**WORK ORDER**: Write every entry out again with no changes, and leave the images behind.

[Version comparison data]

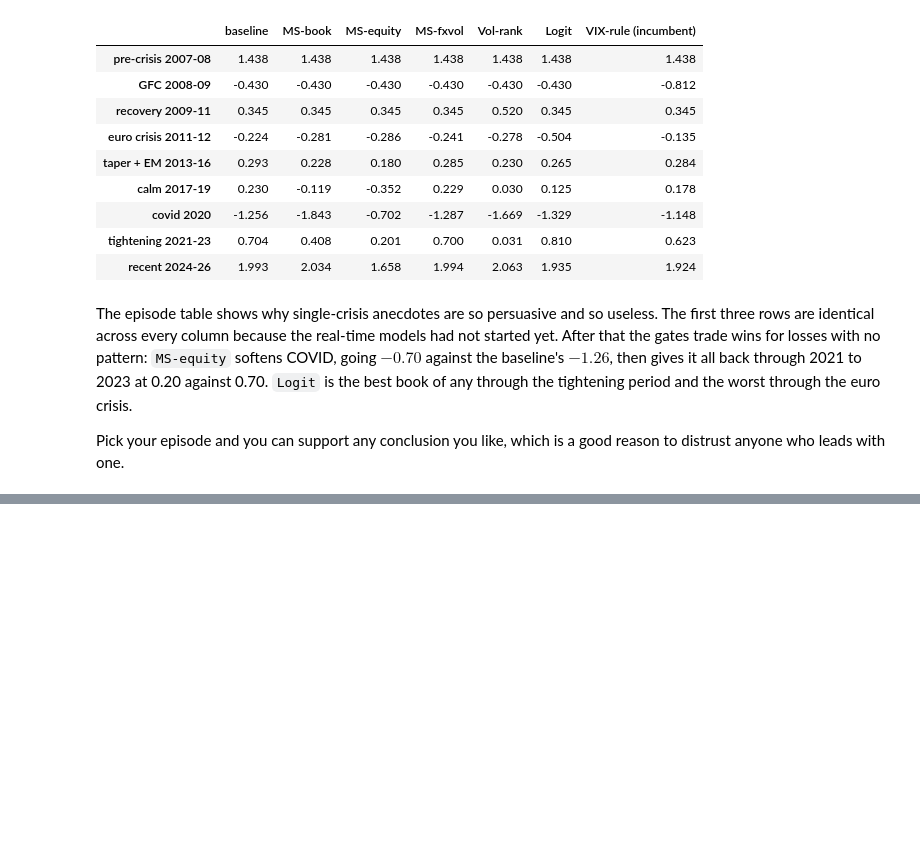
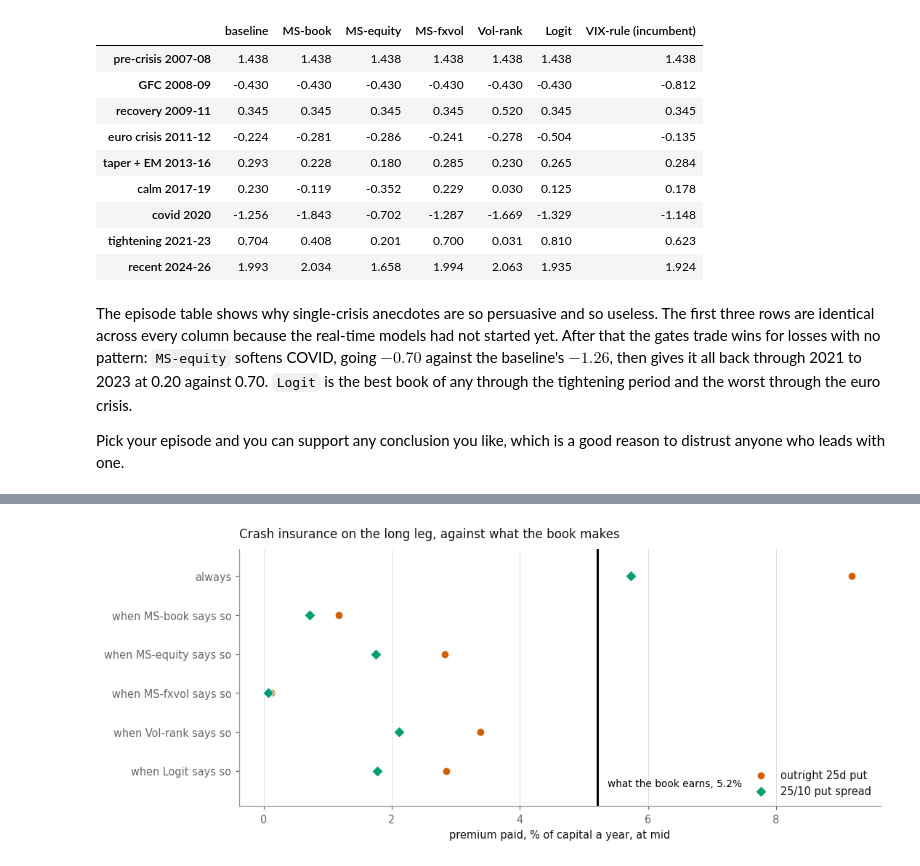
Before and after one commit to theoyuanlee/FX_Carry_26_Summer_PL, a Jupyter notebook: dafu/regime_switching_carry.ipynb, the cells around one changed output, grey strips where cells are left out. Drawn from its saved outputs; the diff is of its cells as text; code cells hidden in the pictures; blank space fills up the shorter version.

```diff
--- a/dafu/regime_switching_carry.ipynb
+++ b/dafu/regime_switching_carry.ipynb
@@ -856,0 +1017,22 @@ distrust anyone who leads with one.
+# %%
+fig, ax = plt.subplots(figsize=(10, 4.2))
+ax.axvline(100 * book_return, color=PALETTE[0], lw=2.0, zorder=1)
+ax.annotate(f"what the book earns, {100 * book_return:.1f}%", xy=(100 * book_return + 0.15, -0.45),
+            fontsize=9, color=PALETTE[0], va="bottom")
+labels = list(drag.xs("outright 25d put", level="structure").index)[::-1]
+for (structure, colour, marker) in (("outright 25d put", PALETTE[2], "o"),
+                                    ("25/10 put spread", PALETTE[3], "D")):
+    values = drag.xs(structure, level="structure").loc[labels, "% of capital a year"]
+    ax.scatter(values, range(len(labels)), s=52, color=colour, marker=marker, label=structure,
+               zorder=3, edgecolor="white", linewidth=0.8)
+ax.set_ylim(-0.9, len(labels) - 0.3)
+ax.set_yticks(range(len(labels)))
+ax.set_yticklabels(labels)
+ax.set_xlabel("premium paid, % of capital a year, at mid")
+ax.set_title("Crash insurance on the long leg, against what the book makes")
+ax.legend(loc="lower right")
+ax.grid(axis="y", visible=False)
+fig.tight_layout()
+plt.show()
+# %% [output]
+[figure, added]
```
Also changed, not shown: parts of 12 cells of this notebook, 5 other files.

**YOUR SOLUTION**:
Before and after one commit to theoyuanlee/FX_Carry_26_Summer_PL, a Jupyter notebook: dafu/regime_switching_carry.ipynb, the cells around one changed output, grey strips where cells are left out. Drawn from its saved outputs; the diff is of its cells as text; code cells hidden in the pictures; blank space fills up the shorter version.

```diff
--- a/dafu/regime_switching_carry.ipynb
+++ b/dafu/regime_switching_carry.ipynb
@@ -856,0 +1017,22 @@ distrust anyone who leads with one.
+# %%
+fig, ax = plt.subplots(figsize=(10, 4.2))
+ax.axvline(100 * book_return, color=PALETTE[0], lw=2.0, zorder=1)
+ax.annotate(f"what the book earns, {100 * book_return:.1f}%", xy=(100 * book_return + 0.15, -0.45),
+            fontsize=9, color=PALETTE[0], va="bottom")
+labels = list(drag.xs("outright 25d put", level="structure").index)[::-1]
+for (structure, colour, marker) in (("outright 25d put", PALETTE[2], "o"),
+                                    ("25/10 put spread", PALETTE[3], "D")):
+    values = drag.xs(structure, level="structure").loc[labels, "% of capital a year"]
+    ax.scatter(values, range(len(labels)), s=52, color=colour, marker=marker, label=structure,
+               zorder=3, edgecolor="white", linewidth=0.8)
+ax.set_ylim(-0.9, len(labels) - 0.3)
+ax.set_yticks(range(len(labels)))
+ax.set_yticklabels(labels)
+ax.set_xlabel("premium paid, % of capital a year, at mid")
+ax.set_title("Crash insurance on the long leg, against what the book makes")
+ax.legend(loc="lower right")
+ax.grid(axis="y", visible=False)
+fig.tight_layout()
+plt.show()
+# %% [output]
+[figure, added]
```
Also changed, not shown: parts of 12 cells of this notebook, 5 other files.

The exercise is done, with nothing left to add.